## RECORDS FOR THE EXERCISE

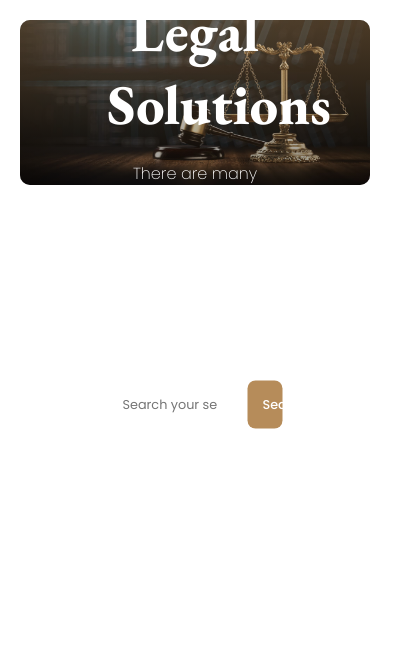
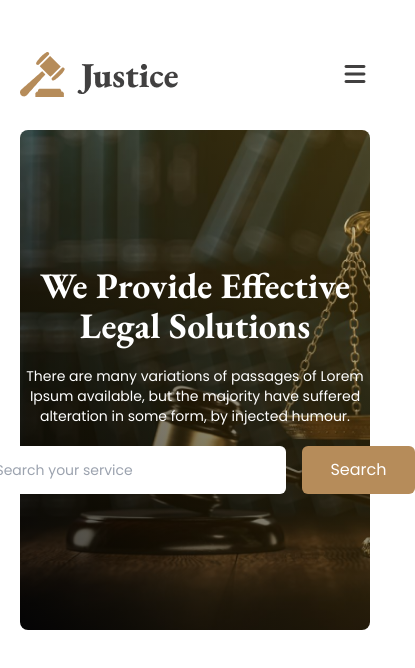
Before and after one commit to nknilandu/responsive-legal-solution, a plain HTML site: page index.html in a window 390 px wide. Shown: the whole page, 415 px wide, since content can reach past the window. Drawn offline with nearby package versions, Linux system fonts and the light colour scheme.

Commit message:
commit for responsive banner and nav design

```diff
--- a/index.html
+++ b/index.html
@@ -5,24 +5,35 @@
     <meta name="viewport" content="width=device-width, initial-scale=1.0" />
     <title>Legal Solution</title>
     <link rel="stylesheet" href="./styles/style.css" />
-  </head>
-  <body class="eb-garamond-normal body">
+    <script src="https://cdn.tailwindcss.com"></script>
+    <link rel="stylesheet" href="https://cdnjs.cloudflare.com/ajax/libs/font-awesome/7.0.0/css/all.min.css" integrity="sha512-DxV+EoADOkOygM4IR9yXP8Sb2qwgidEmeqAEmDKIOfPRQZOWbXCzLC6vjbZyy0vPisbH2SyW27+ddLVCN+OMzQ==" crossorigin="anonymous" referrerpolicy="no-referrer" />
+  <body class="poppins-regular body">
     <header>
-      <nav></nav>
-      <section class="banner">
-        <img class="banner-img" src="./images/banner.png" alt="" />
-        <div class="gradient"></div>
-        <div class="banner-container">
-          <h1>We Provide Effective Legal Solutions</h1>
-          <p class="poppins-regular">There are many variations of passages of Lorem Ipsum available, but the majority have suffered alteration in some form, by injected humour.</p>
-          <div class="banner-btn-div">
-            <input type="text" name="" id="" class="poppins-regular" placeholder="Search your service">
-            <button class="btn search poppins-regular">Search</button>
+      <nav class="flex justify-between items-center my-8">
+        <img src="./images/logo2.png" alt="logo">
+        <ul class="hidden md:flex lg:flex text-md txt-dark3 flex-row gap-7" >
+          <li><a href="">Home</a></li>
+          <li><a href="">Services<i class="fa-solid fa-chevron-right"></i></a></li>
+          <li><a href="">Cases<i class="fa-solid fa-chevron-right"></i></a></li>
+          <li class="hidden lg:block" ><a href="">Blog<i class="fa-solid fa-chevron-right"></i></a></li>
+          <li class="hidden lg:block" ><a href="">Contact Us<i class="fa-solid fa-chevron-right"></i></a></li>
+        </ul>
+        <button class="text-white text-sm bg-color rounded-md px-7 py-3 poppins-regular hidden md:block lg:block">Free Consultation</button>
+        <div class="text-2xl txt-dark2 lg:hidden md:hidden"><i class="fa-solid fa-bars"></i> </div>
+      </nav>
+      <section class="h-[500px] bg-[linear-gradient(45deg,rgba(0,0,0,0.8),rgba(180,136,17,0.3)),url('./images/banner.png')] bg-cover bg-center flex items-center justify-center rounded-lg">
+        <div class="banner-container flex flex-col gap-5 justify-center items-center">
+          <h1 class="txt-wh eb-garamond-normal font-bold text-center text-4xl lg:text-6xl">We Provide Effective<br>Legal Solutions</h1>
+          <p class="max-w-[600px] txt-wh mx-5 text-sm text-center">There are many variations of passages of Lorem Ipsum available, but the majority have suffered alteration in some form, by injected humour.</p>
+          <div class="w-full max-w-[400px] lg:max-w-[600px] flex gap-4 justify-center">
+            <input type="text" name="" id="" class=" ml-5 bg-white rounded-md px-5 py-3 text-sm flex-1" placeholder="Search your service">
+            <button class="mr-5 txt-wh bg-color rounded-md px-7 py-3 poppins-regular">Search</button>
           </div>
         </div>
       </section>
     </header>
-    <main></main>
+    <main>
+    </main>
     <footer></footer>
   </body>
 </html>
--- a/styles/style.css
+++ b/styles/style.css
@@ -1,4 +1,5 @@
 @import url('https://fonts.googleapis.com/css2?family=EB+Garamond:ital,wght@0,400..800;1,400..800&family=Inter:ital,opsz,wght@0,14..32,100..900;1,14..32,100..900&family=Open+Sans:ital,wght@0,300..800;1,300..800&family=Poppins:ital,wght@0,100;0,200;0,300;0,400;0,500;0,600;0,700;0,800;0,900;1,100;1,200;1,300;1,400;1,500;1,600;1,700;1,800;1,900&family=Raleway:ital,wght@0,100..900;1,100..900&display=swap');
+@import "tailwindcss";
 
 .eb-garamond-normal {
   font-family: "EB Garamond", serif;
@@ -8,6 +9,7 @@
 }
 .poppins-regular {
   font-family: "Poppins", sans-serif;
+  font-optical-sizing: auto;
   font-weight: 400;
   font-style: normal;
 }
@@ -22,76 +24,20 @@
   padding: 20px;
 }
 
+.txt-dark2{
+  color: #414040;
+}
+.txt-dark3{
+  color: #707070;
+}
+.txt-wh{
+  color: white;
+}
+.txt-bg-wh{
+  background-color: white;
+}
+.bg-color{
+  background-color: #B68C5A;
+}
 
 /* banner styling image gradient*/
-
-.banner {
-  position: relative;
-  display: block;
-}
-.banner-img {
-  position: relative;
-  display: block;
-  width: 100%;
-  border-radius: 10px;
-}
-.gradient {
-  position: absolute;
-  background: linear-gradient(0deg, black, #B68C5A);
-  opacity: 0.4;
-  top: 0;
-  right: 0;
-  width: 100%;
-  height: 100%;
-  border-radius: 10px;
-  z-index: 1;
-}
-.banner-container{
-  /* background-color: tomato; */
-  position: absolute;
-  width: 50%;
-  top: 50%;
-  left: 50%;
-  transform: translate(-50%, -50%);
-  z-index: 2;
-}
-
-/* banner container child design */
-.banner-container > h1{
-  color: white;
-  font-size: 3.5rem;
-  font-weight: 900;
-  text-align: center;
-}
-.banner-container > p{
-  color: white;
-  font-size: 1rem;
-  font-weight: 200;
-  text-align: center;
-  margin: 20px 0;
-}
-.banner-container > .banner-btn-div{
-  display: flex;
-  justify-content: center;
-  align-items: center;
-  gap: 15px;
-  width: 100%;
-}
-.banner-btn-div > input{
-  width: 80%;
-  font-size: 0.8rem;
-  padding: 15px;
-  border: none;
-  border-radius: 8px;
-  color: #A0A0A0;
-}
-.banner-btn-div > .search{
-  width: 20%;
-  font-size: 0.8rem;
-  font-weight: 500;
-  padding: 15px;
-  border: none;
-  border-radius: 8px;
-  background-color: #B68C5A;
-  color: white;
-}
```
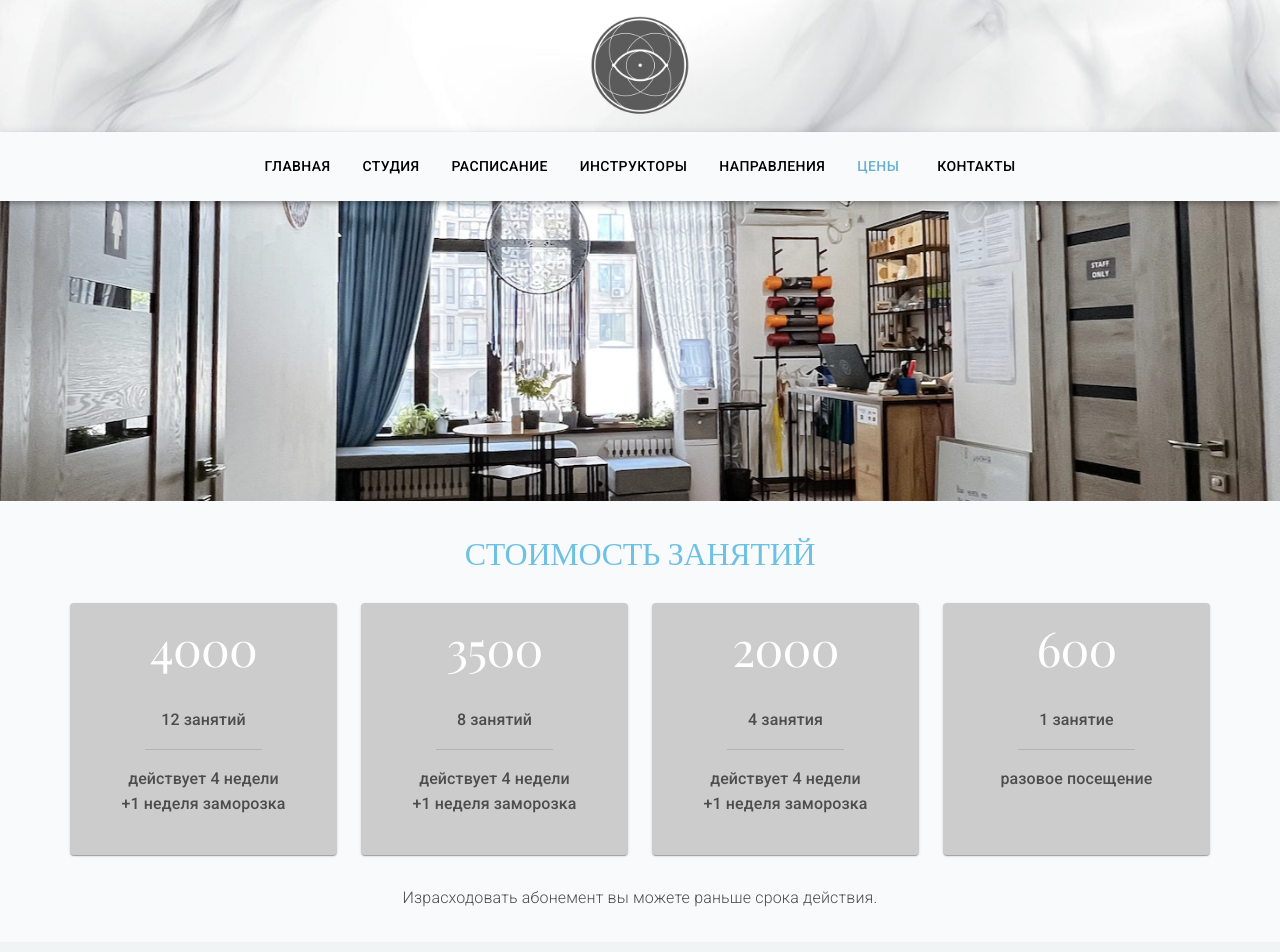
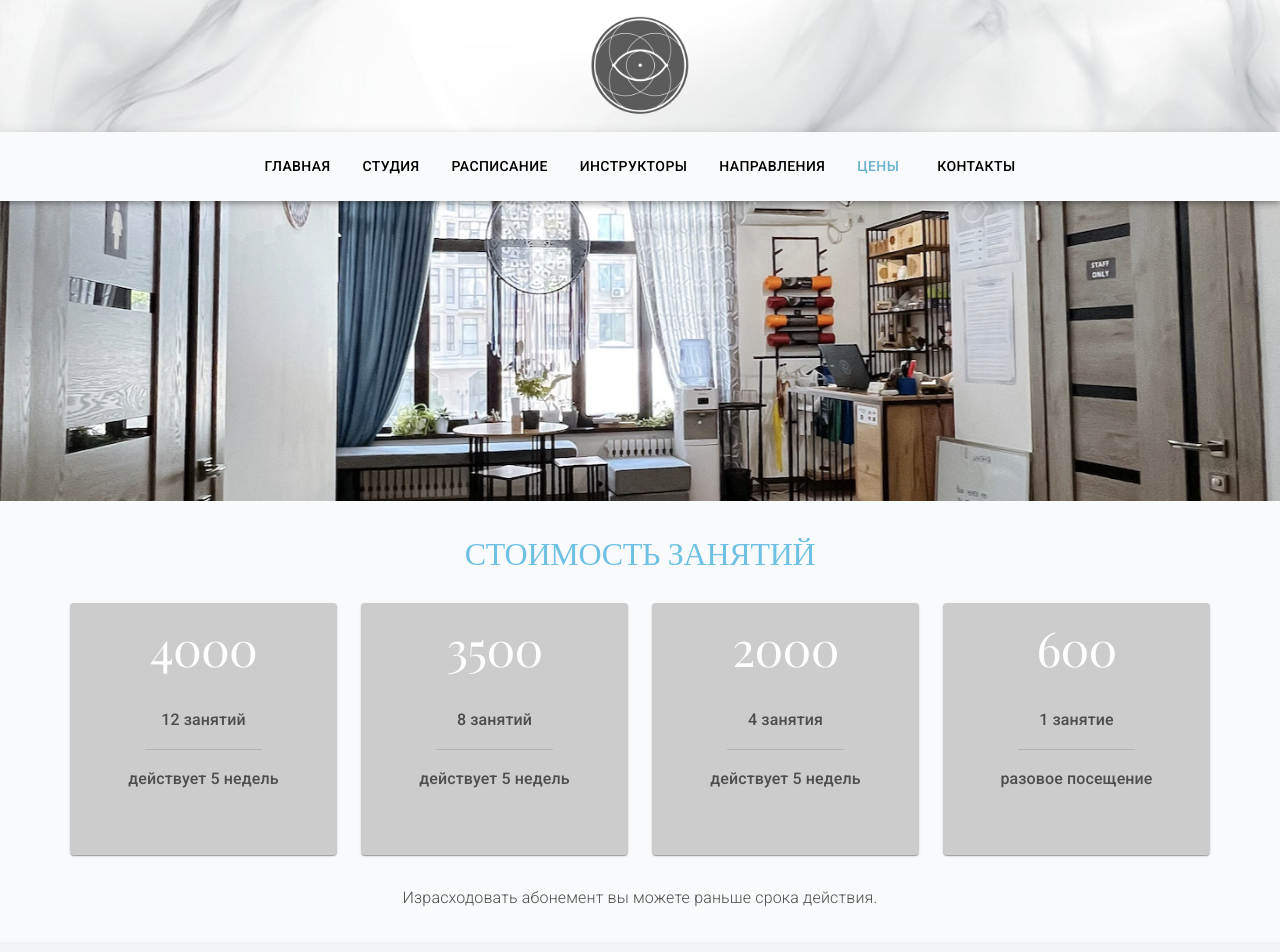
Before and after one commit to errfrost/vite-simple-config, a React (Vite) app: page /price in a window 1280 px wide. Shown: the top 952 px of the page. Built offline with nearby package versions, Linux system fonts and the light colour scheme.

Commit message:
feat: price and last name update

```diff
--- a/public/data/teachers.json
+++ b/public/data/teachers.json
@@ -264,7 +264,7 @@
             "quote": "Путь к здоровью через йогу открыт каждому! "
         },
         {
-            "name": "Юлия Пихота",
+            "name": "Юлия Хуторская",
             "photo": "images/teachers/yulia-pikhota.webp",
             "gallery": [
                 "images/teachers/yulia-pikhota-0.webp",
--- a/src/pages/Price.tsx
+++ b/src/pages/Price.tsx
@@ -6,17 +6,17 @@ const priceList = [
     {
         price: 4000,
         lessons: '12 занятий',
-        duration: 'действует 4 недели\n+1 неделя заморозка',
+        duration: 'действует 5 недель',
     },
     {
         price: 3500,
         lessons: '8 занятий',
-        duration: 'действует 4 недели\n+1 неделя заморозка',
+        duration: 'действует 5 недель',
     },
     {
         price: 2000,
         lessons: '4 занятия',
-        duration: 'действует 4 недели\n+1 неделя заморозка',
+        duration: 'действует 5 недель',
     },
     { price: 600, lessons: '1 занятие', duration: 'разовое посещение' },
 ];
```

## PROBLEM DESCRIPTION
Pictures stay out; everything else in the listing above is to be repeated exactly.

## YOUR SOLUTION
Before and after one commit to nknilandu/responsive-legal-solution, a plain HTML site: page index.html in a window 390 px wide. Shown: the whole page, 415 px wide, since content can reach past the window. Drawn offline with nearby package versions, Linux system fonts and the light colour scheme.

Commit message:
commit for responsive banner and nav design

```diff
--- a/index.html
+++ b/index.html
@@ -5,24 +5,35 @@
     <meta name="viewport" content="width=device-width, initial-scale=1.0" />
     <title>Legal Solution</title>
     <link rel="stylesheet" href="./styles/style.css" />
-  </head>
-  <body class="eb-garamond-normal body">
+    <script src="https://cdn.tailwindcss.com"></script>
+    <link rel="stylesheet" href="https://cdnjs.cloudflare.com/ajax/libs/font-awesome/7.0.0/css/all.min.css" integrity="sha512-DxV+EoADOkOygM4IR9yXP8Sb2qwgidEmeqAEmDKIOfPRQZOWbXCzLC6vjbZyy0vPisbH2SyW27+ddLVCN+OMzQ==" crossorigin="anonymous" referrerpolicy="no-referrer" />
+  <body class="poppins-regular body">
     <header>
-      <nav></nav>
-      <section class="banner">
-        <img class="banner-img" src="./images/banner.png" alt="" />
-        <div class="gradient"></div>
-        <div class="banner-container">
-          <h1>We Provide Effective Legal Solutions</h1>
-          <p class="poppins-regular">There are many variations of passages of Lorem Ipsum available, but the majority have suffered alteration in some form, by injected humour.</p>
-          <div class="banner-btn-div">
-            <input type="text" name="" id="" class="poppins-regular" placeholder="Search your service">
-            <button class="btn search poppins-regular">Search</button>
+      <nav class="flex justify-between items-center my-8">
+        <img src="./images/logo2.png" alt="logo">
+        <ul class="hidden md:flex lg:flex text-md txt-dark3 flex-row gap-7" >
+          <li><a href="">Home</a></li>
+          <li><a href="">Services<i class="fa-solid fa-chevron-right"></i></a></li>
+          <li><a href="">Cases<i class="fa-solid fa-chevron-right"></i></a></li>
+          <li class="hidden lg:block" ><a href="">Blog<i class="fa-solid fa-chevron-right"></i></a></li>
+          <li class="hidden lg:block" ><a href="">Contact Us<i class="fa-solid fa-chevron-right"></i></a></li>
+        </ul>
+        <button class="text-white text-sm bg-color rounded-md px-7 py-3 poppins-regular hidden md:block lg:block">Free Consultation</button>
+        <div class="text-2xl txt-dark2 lg:hidden md:hidden"><i class="fa-solid fa-bars"></i> </div>
+      </nav>
+      <section class="h-[500px] bg-[linear-gradient(45deg,rgba(0,0,0,0.8),rgba(180,136,17,0.3)),url('./images/banner.png')] bg-cover bg-center flex items-center justify-center rounded-lg">
+        <div class="banner-container flex flex-col gap-5 justify-center items-center">
+          <h1 class="txt-wh eb-garamond-normal font-bold text-center text-4xl lg:text-6xl">We Provide Effective<br>Legal Solutions</h1>
+          <p class="max-w-[600px] txt-wh mx-5 text-sm text-center">There are many variations of passages of Lorem Ipsum available, but the majority have suffered alteration in some form, by injected humour.</p>
+          <div class="w-full max-w-[400px] lg:max-w-[600px] flex gap-4 justify-center">
+            <input type="text" name="" id="" class=" ml-5 bg-white rounded-md px-5 py-3 text-sm flex-1" placeholder="Search your service">
+            <button class="mr-5 txt-wh bg-color rounded-md px-7 py-3 poppins-regular">Search</button>
           </div>
         </div>
       </section>
     </header>
-    <main></main>
+    <main>
+    </main>
     <footer></footer>
   </body>
 </html>
--- a/styles/style.css
+++ b/styles/style.css
@@ -1,4 +1,5 @@
 @import url('https://fonts.googleapis.com/css2?family=EB+Garamond:ital,wght@0,400..800;1,400..800&family=Inter:ital,opsz,wght@0,14..32,100..900;1,14..32,100..900&family=Open+Sans:ital,wght@0,300..800;1,300..800&family=Poppins:ital,wght@0,100;0,200;0,300;0,400;0,500;0,600;0,700;0,800;0,900;1,100;1,200;1,300;1,400;1,500;1,600;1,700;1,800;1,900&family=Raleway:ital,wght@0,100..900;1,100..900&display=swap');
+@import "tailwindcss";
 
 .eb-garamond-normal {
   font-family: "EB Garamond", serif;
@@ -8,6 +9,7 @@
 }
 .poppins-regular {
   font-family: "Poppins", sans-serif;
+  font-optical-sizing: auto;
   font-weight: 400;
   font-style: normal;
 }
@@ -22,76 +24,20 @@
   padding: 20px;
 }
 
+.txt-dark2{
+  color: #414040;
+}
+.txt-dark3{
+  color: #707070;
+}
+.txt-wh{
+  color: white;
+}
+.txt-bg-wh{
+  background-color: white;
+}
+.bg-color{
+  background-color: #B68C5A;
+}
 
 /* banner styling image gradient*/
-
-.banner {
-  position: relative;
-  display: block;
-}
-.banner-img {
-  position: relative;
-  display: block;
-  width: 100%;
-  border-radius: 10px;
-}
-.gradient {
-  position: absolute;
-  background: linear-gradient(0deg, black, #B68C5A);
-  opacity: 0.4;
-  top: 0;
-  right: 0;
-  width: 100%;
-  height: 100%;
-  border-radius: 10px;
-  z-index: 1;
-}
-.banner-container{
-  /* background-color: tomato; */
-  position: absolute;
-  width: 50%;
-  top: 50%;
-  left: 50%;
-  transform: translate(-50%, -50%);
-  z-index: 2;
-}
-
-/* banner container child design */
-.banner-container > h1{
-  color: white;
-  font-size: 3.5rem;
-  font-weight: 900;
-  text-align: center;
-}
-.banner-container > p{
-  color: white;
-  font-size: 1rem;
-  font-weight: 200;
-  text-align: center;
-  margin: 20px 0;
-}
-.banner-container > .banner-btn-div{
-  display: flex;
-  justify-content: center;
-  align-items: center;
-  gap: 15px;
-  width: 100%;
-}
-.banner-btn-div > input{
-  width: 80%;
-  font-size: 0.8rem;
-  padding: 15px;
-  border: none;
-  border-radius: 8px;
-  color: #A0A0A0;
-}
-.banner-btn-div > .search{
-  width: 20%;
-  font-size: 0.8rem;
-  font-weight: 500;
-  padding: 15px;
-  border: none;
-  border-radius: 8px;
-  background-color: #B68C5A;
-  color: white;
-}
```
Before and after one commit to errfrost/vite-simple-config, a React (Vite) app: page /price in a window 1280 px wide. Shown: the top 952 px of the page. Built offline with nearby package versions, Linux system fonts and the light colour scheme.

Commit message:
feat: price and last name update

```diff
--- a/public/data/teachers.json
+++ b/public/data/teachers.json
@@ -264,7 +264,7 @@
             "quote": "Путь к здоровью через йогу открыт каждому! "
         },
         {
-            "name": "Юлия Пихота",
+            "name": "Юлия Хуторская",
             "photo": "images/teachers/yulia-pikhota.webp",
             "gallery": [
                 "images/teachers/yulia-pikhota-0.webp",
--- a/src/pages/Price.tsx
+++ b/src/pages/Price.tsx
@@ -6,17 +6,17 @@ const priceList = [
     {
         price: 4000,
         lessons: '12 занятий',
-        duration: 'действует 4 недели\n+1 неделя заморозка',
+        duration: 'действует 5 недель',
     },
     {
         price: 3500,
         lessons: '8 занятий',
-        duration: 'действует 4 недели\n+1 неделя заморозка',
+        duration: 'действует 5 недель',
     },
     {
         price: 2000,
         lessons: '4 занятия',
-        duration: 'действует 4 недели\n+1 неделя заморозка',
+        duration: 'действует 5 недель',
     },
     { price: 600, lessons: '1 занятие', duration: 'разовое посещение' },
 ];
```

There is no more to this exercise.